- REQUIRED ACTION: Set down every record below exactly as written, but leave out the pictures.

* * * * *

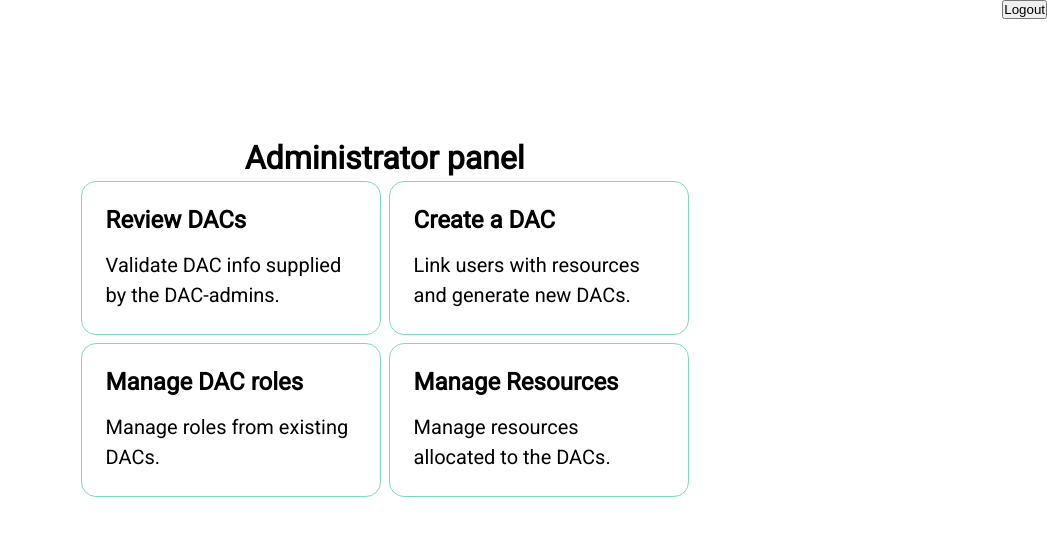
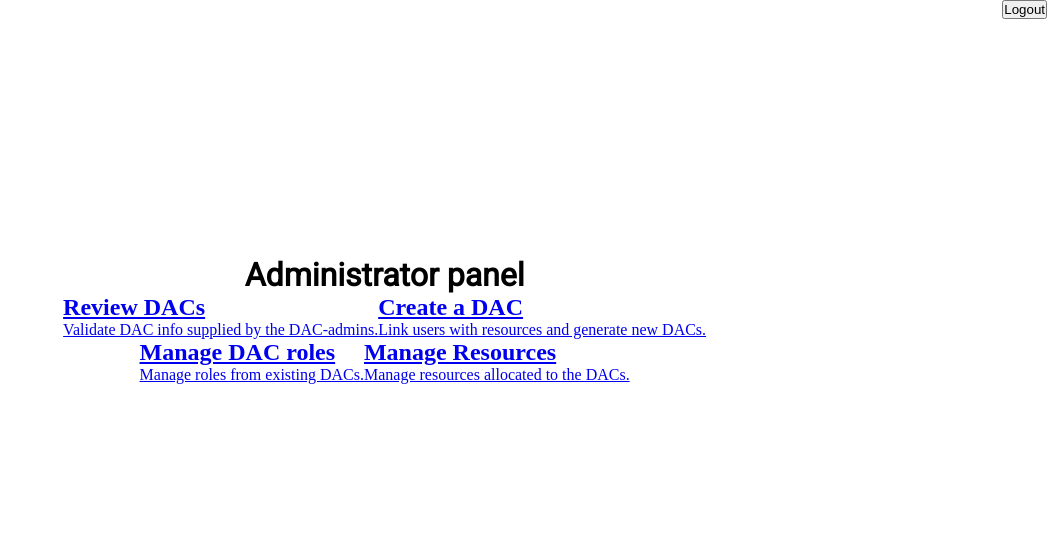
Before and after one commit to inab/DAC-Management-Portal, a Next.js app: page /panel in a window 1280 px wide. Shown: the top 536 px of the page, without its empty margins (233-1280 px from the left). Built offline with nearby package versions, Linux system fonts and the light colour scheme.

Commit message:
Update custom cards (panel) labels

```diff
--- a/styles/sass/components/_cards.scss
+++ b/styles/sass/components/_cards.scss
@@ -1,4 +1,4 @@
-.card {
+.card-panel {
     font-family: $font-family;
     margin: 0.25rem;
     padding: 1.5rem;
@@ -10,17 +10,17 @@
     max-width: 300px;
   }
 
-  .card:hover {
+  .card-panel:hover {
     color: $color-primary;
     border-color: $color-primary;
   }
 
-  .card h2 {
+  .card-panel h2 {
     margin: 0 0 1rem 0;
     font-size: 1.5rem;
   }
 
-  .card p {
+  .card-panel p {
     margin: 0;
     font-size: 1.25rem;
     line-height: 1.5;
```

* * * * *

- OUTPUT OF THE TASK:
Before and after one commit to inab/DAC-Management-Portal, a Next.js app: page /panel in a window 1280 px wide. Shown: the top 536 px of the page, without its empty margins (233-1280 px from the left). Built offline with nearby package versions, Linux system fonts and the light colour scheme.

Commit message:
Update custom cards (panel) labels

```diff
--- a/styles/sass/components/_cards.scss
+++ b/styles/sass/components/_cards.scss
@@ -1,4 +1,4 @@
-.card {
+.card-panel {
     font-family: $font-family;
     margin: 0.25rem;
     padding: 1.5rem;
@@ -10,17 +10,17 @@
     max-width: 300px;
   }
 
-  .card:hover {
+  .card-panel:hover {
     color: $color-primary;
     border-color: $color-primary;
   }
 
-  .card h2 {
+  .card-panel h2 {
     margin: 0 0 1rem 0;
     font-size: 1.5rem;
   }
 
-  .card p {
+  .card-panel p {
     margin: 0;
     font-size: 1.25rem;
     line-height: 1.5;
```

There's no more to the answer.